Ms. Wilkins went on to say that “the recovery has had repeated false starts and still faces considerable headwinds.” This seems to be the new message coming from the Bank of Canada. And I must say, it’s a refreshing change from the previous high-profile Governor, Mark Carney.
Remember our previous Bank of Canada governor? Mr. Carney earned high praise for helping Canada avoid any U.S. style recession. But in the years leading up to his 2013 departure, his repeated warnings of pending interest rate hikes never materialized. In fact, we now know they were way off. Interest rates went down and have stayed down. Looking back, Carney’s rate hike warnings sounded more like ‘the boy who cried wolf’. Continue reading “Senior Deputy Governor says lower rates are the new normal.”
FIXED OR VARIABLE?
The debate over fixed vs variable never seems to end. For the past 5 years, the Federal govt and the BIG SIX BANKS have been doing everything in their power to force us into choosing a 5 year Fixed rate. The govt says it gives us security and protection against the anticipated interest rate hikes. BANKS jumped on this bandwagon because 5 yr fixed is the most profitable mortgage product.. and with fixed rates hovering at 3.00% for the last 3 years, it’s been an easy sell.
On the surface, it’s not bad advice. Fixed rates were supposed to go up. The spread between Fixed and Variable has been less than 1.00% over the last 3 years. My rule of thumb is that Variable rates should be 1.00% lower than 5 yr fixed in order to benefit from the possible rate fluctuations. So naturally, 5 yr fixed was a better choice.
DO YOU TRUST YOUR GOVT AND YOUR BANK? Continue reading “Variable or Fixed? an update on how to choose.”
5 year fixed @ 2.99% is back. This is NOT a NO FRILLS product (for those of you that saw a similar rate elsewhere earlier this year) but there is tougher qualifying. This seems to have become an annual event. For the past 3 years, we’ve seen 2.99% or less, being offered each Spring. So, why haven’t rates gone up like the Bank’s economists, government analysts and other so-called ‘experts’ had predicted?
There are several reasons but, to sum it all up, the global economies haven’t recovered from the 2008 recession. The US recovery is slower than expected. Canada’s inflation rate is below target levels. There were even concerns we could see deflation, which would cause the Bank of Canada to lower rates… those concerns have gone away…. for now!

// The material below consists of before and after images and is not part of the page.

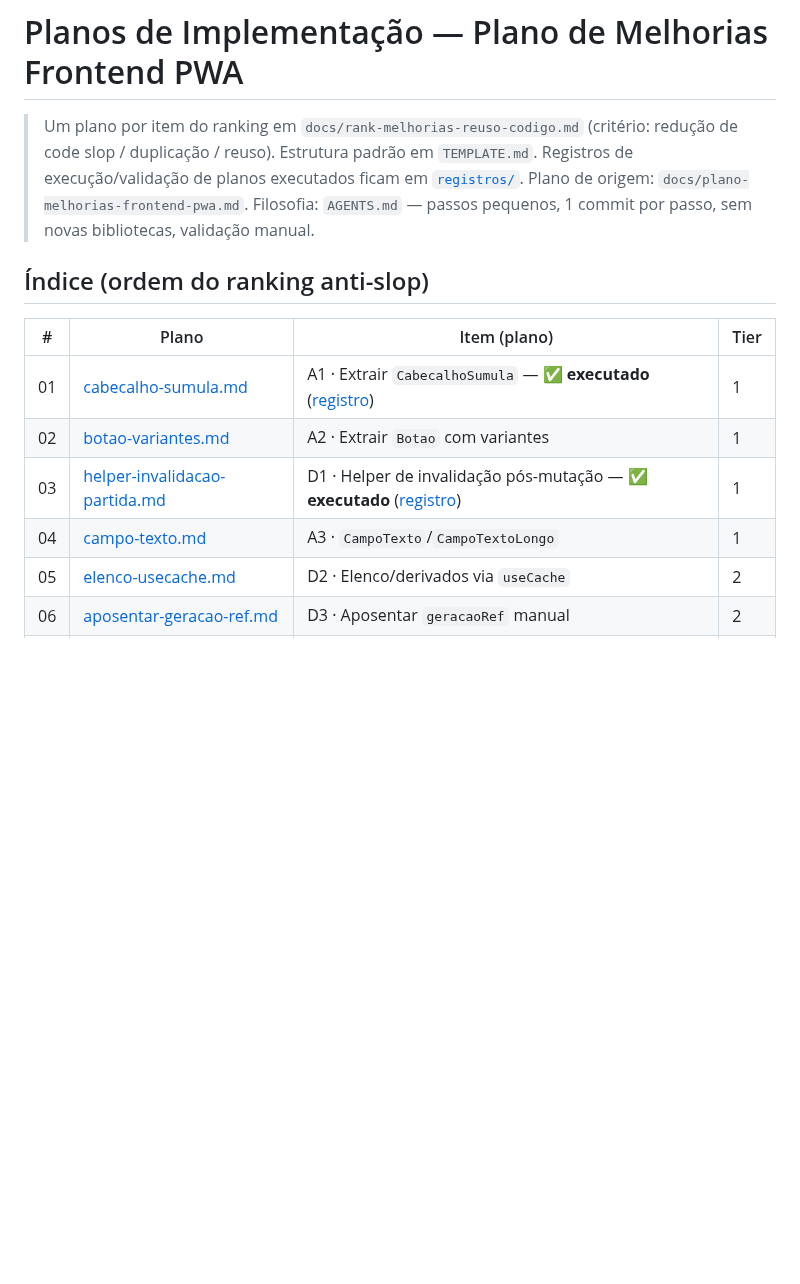
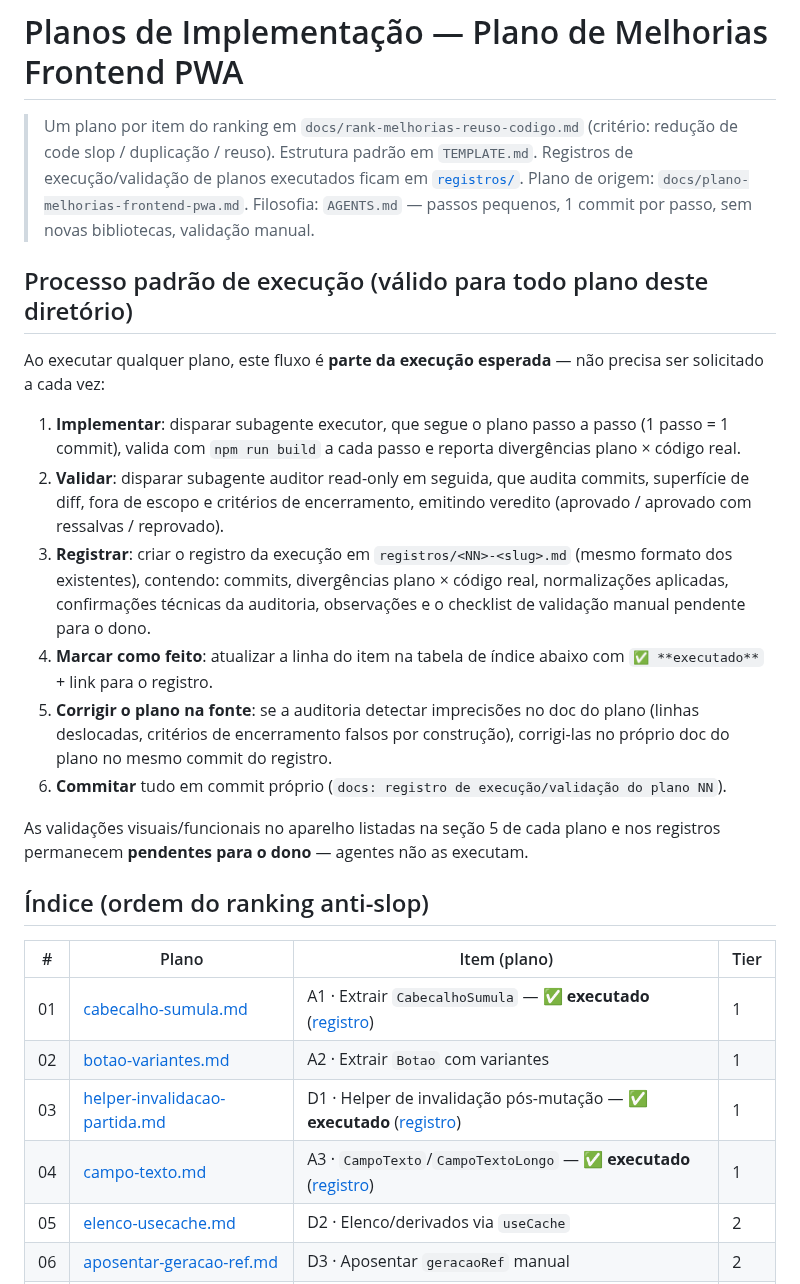
Before and after one commit to rdias612/racha, a Markdown page: docs/planos-implementacao/README.md, the part around the change. Rendered like a GitHub page; blank space fills up the shorter version.

Commit message:
docs: registro de execução/validação do plano 04 e processo padrão de execução no README

```diff
--- a/docs/planos-implementacao/README.md
+++ b/docs/planos-implementacao/README.md
@@ -3,6 +3,19 @@
 > Um plano por item do ranking em `docs/rank-melhorias-reuso-codigo.md` (critério: redução de code slop / duplicação / reuso). Estrutura padrão em `TEMPLATE.md`.
 > Registros de execução/validação de planos executados ficam em [`registros/`](registros/).
 > Plano de origem: `docs/plano-melhorias-frontend-pwa.md`. Filosofia: `AGENTS.md` — passos pequenos, 1 commit por passo, sem novas bibliotecas, validação manual.
+
+## Processo padrão de execução (válido para todo plano deste diretório)
+
+Ao executar qualquer plano, este fluxo é **parte da execução esperada** — não precisa ser solicitado a cada vez:
+
+1. **Implementar**: disparar subagente executor, que segue o plano passo a passo (1 passo = 1 commit), valida com `npm run build` a cada passo e reporta divergências plano × código real.
+2. **Validar**: disparar subagente auditor read-only em seguida, que audita commits, superfície de diff, fora de escopo e critérios de encerramento, emitindo veredito (aprovado / aprovado com ressalvas / reprovado).
+3. **Registrar**: criar o registro da execução em `registros/<NN>-<slug>.md` (mesmo formato dos existentes), contendo: commits, divergências plano × código real, normalizações aplicadas, confirmações técnicas da auditoria, observações e o checklist de validação manual pendente para o dono.
+4. **Marcar como feito**: atualizar a linha do item na tabela de índice abaixo com `✅ **executado**` + link para o registro.
+5. **Corrigir o plano na fonte**: se a auditoria detectar imprecisões no doc do plano (linhas deslocadas, critérios de encerramento falsos por construção), corrigi-las no próprio doc do plano no mesmo commit do registro.
+6. **Commitar** tudo em commit próprio (`docs: registro de execução/validação do plano NN`).
+
+As validações visuais/funcionais no aparelho listadas na seção 5 de cada plano e nos registros permanecem **pendentes para o dono** — agentes não as executam.
 
 ## Índice (ordem do ranking anti-slop)
 
@@ -11,7 +24,7 @@
 | 01 | [cabecalho-sumula.md](01-cabecalho-sumula.md) | A1 · Extrair `CabecalhoSumula` — ✅ **executado** ([registro](registros/01-cabecalho-sumula.md)) | 1 |
 | 02 | [botao-variantes.md](02-botao-variantes.md) | A2 · Extrair `Botao` com variantes | 1 |
 | 03 | [helper-invalidacao-partida.md](03-helper-invalidacao-partida.md) | D1 · Helper de invalidação pós-mutação — ✅ **executado** ([registro](registros/03-helper-invalidacao-partida.md)) | 1 |
-| 04 | [campo-texto.md](04-campo-texto.md) | A3 · `CampoTexto`/`CampoTextoLongo` | 1 |
+| 04 | [campo-texto.md](04-campo-texto.md) | A3 · `CampoTexto`/`CampoTextoLongo` — ✅ **executado** ([registro](registros/04-campo-texto.md)) | 1 |
 | 05 | [elenco-usecache.md](05-elenco-usecache.md) | D2 · Elenco/derivados via `useCache` | 2 |
 | 06 | [aposentar-geracao-ref.md](06-aposentar-geracao-ref.md) | D3 · Aposentar `geracaoRef` manual | 2 |
 | 07 | [queries-fora-da-lib.md](07-queries-fora-da-lib.md) | D5 · Queries fora da `lib` → `lib` | 2 |
```
Also changed, not shown: 1 other file.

WHAT’S THE FORECAST NOW?
Continue reading “2.99% is back… does that mean we should take it?”
We all know that a lower interest means a lower monthly payment. But did you know that a lower interest rate means you will also owe less when your mortgage comes up for renewal? This has been overlooked by consumers and experts alike. I haven’t seen any articles covering this. And it should change how you choose your next mortgage product.
It all has to do with the effects of compounding interest. Let’s take a look at 2 borrowers, each with a $400k mortgage. Borrower 1 is Mary. Borrower 2 is Dave. Mary has today’s 5 yr fixed rate of 3.29%. Dave has the more normal rate of 5.50% (the rate most experts think we will see in the next 3 to 5 yrs). We’ll amortize both mortgage over a 25 yr term.
Dave’s mortgage has monthly payments of $2441 and a balance owing of $356,749 at the end of 5 years. Mary’s mortgage has monthly payments of $1953 and a balance owing of $343,728 at the end of the first 5 years. Notice the difference in the balance owing after 5 years. We are talking about a $13,021 difference. That’s the effects of compounding interest. Continue reading “Lower rate = Lower payment and a Lower balance in 5 years!”